### EXERCISE GOAL
Please copy every line from the following entries in which the word "https" appears.

** DATA RECORDS follows **

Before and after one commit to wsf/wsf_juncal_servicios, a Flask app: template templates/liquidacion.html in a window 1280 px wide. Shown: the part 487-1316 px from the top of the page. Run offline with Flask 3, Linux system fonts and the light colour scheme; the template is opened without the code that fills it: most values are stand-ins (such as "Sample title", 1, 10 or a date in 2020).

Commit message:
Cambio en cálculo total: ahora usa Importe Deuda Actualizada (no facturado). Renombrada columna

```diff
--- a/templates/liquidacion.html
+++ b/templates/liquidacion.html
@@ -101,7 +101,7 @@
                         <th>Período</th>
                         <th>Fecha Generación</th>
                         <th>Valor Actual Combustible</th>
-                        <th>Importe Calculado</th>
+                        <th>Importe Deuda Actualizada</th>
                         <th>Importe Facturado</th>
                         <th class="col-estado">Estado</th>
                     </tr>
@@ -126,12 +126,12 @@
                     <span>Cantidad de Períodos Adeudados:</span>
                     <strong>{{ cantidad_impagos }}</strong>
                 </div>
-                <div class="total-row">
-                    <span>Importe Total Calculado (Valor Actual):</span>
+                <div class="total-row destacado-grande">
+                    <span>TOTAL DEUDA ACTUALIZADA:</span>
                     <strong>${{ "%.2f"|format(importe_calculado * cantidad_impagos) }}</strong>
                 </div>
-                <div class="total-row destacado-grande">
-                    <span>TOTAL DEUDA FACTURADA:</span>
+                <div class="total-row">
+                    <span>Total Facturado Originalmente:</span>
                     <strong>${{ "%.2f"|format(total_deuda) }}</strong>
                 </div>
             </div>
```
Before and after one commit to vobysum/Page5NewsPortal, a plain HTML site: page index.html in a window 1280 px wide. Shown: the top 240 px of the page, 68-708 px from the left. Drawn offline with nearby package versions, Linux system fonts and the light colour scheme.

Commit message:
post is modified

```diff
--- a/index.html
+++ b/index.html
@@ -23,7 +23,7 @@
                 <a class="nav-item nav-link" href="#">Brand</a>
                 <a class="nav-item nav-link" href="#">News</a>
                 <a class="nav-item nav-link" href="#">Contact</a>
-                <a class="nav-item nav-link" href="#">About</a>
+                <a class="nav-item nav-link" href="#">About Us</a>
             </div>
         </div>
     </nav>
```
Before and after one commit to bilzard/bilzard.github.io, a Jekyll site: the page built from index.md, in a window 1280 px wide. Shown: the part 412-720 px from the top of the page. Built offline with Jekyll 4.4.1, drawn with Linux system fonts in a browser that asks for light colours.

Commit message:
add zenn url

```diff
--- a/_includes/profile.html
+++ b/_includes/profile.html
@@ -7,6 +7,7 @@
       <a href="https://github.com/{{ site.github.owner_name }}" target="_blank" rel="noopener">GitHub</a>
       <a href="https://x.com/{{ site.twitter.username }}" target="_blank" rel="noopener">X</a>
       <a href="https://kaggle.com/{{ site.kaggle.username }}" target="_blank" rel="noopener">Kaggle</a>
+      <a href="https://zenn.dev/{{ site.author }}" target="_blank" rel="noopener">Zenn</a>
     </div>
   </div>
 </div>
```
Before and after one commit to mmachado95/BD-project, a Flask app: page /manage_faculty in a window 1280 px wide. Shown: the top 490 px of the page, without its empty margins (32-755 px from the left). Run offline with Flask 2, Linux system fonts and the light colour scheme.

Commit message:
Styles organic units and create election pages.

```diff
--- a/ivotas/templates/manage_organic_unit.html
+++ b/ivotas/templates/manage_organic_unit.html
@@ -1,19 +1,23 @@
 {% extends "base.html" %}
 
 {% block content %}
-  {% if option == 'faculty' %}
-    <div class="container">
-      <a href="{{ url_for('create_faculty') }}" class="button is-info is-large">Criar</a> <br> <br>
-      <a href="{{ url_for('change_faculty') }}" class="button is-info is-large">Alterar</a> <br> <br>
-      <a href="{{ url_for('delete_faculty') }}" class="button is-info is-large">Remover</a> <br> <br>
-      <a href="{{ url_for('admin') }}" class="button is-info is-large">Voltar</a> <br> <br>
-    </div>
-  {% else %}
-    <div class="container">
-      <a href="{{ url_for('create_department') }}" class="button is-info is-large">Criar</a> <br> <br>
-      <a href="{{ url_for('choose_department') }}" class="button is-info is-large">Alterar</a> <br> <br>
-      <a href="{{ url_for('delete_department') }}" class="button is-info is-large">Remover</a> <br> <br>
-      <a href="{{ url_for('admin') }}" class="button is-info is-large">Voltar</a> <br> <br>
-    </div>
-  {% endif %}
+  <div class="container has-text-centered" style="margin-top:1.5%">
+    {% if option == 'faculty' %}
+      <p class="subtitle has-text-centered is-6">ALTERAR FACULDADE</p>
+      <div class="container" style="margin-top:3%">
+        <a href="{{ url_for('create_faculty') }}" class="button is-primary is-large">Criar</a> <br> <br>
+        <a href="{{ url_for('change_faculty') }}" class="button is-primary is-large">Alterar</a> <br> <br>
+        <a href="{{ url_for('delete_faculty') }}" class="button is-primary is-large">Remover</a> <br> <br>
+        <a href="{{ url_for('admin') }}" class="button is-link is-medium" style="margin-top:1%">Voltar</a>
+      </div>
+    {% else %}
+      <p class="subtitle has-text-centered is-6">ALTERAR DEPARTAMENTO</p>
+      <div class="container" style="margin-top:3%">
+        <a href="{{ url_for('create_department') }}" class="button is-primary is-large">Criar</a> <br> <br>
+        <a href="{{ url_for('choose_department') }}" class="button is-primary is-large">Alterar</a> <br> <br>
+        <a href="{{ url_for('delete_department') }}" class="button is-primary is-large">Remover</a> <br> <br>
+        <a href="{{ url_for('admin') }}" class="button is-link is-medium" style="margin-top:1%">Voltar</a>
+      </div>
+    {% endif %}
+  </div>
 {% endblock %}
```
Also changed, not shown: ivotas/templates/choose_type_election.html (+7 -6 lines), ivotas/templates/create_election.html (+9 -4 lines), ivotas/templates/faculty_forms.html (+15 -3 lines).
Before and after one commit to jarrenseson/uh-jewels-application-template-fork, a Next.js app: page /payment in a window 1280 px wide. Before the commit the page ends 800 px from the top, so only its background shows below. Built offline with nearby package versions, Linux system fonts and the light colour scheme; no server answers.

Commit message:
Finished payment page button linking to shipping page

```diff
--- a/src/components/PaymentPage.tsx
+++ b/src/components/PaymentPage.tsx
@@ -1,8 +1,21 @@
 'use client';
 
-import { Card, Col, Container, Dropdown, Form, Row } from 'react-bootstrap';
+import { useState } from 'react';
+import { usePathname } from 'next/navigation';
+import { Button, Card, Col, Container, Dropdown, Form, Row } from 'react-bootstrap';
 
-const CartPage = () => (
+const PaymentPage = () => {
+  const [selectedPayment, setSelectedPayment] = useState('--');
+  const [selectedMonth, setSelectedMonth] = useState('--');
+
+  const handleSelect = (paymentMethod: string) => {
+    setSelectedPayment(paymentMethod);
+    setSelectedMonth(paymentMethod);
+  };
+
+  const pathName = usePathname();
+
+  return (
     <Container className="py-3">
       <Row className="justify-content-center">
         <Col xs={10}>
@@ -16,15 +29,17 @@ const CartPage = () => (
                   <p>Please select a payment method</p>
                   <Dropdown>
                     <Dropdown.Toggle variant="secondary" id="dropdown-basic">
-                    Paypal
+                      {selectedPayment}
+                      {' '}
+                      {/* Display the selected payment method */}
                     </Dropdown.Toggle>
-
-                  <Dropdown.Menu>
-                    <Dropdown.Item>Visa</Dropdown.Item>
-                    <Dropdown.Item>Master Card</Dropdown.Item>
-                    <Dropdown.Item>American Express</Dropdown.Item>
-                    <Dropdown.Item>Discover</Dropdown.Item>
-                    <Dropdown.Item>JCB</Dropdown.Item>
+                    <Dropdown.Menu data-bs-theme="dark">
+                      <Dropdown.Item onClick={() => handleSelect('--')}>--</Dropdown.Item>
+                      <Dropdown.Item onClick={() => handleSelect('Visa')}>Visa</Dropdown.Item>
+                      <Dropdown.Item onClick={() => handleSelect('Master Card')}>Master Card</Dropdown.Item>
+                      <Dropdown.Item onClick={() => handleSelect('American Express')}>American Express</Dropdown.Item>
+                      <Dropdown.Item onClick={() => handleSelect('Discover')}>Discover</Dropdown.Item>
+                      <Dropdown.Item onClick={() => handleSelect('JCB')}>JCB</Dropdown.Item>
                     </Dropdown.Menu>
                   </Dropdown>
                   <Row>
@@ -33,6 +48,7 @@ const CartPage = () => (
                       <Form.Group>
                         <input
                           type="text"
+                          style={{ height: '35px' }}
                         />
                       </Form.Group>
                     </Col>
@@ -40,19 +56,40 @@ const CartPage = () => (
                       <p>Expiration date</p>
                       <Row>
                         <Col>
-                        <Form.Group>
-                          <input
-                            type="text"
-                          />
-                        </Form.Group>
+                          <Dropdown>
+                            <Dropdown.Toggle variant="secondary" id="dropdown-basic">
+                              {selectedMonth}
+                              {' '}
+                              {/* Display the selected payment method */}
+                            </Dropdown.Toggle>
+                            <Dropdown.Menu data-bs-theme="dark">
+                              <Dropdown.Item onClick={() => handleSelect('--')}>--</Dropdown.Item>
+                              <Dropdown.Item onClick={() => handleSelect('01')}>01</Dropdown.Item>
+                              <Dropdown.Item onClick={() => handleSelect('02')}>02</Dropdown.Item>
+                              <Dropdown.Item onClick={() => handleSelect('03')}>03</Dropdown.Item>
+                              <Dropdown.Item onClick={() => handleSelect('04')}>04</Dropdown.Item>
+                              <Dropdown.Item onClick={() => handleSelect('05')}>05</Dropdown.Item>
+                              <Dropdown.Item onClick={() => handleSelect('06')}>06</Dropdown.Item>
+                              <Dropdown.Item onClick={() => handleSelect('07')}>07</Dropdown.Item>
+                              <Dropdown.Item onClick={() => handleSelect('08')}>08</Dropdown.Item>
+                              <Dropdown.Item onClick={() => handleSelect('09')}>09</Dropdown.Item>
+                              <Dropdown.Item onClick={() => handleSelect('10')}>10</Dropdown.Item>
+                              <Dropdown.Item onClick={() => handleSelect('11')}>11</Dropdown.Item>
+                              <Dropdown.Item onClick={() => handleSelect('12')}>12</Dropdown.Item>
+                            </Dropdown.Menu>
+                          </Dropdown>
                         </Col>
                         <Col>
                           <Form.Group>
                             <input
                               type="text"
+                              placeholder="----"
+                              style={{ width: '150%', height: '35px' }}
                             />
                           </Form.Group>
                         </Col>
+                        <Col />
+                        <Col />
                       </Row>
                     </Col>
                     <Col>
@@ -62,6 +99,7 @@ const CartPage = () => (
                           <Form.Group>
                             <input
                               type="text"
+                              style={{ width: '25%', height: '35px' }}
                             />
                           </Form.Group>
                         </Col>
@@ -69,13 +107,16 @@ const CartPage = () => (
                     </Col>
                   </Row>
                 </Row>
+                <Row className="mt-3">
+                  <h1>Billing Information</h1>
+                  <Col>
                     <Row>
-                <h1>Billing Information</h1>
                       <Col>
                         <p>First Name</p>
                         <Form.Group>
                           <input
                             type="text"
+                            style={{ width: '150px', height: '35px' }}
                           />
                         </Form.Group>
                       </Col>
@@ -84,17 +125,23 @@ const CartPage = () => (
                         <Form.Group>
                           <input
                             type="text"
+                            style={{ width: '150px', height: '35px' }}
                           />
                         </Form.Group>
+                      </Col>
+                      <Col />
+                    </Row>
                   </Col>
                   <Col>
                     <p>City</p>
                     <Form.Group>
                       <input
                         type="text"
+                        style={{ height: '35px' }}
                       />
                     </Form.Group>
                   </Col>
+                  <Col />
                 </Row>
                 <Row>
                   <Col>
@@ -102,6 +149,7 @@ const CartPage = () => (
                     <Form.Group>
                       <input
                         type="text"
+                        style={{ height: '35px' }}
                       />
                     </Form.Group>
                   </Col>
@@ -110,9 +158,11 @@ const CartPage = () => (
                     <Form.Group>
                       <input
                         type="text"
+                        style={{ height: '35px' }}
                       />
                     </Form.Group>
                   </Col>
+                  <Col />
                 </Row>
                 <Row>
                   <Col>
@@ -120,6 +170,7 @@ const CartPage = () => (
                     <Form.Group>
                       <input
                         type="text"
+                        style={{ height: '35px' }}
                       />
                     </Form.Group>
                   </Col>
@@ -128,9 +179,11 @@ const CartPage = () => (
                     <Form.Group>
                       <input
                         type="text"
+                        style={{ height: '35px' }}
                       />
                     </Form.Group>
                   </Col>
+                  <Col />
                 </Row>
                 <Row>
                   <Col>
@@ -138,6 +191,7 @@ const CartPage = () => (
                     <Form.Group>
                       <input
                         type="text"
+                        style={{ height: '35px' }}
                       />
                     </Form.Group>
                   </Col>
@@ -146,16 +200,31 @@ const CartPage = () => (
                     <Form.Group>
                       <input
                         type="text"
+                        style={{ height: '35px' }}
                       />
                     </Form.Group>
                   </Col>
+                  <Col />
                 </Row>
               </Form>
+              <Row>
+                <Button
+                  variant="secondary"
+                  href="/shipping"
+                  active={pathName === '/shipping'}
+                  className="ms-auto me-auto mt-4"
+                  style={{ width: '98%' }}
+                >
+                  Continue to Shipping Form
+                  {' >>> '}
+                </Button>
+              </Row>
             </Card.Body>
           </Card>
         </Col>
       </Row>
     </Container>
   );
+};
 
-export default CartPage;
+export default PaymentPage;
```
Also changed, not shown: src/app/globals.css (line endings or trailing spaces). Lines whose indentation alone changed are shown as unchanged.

** End of DATA RECORDS **

### REPLY
       <a href="https://github.com/{{ site.github.owner_name }}" target="_blank" rel="noopener">GitHub</a>
       <a href="https://x.com/{{ site.twitter.username }}" target="_blank" rel="noopener">X</a>
       <a href="https://kaggle.com/{{ site.kaggle.username }}" target="_blank" rel="noopener">Kaggle</a>
+      <a href="https://zenn.dev/{{ site.author }}" target="_blank" rel="noopener">Zenn</a>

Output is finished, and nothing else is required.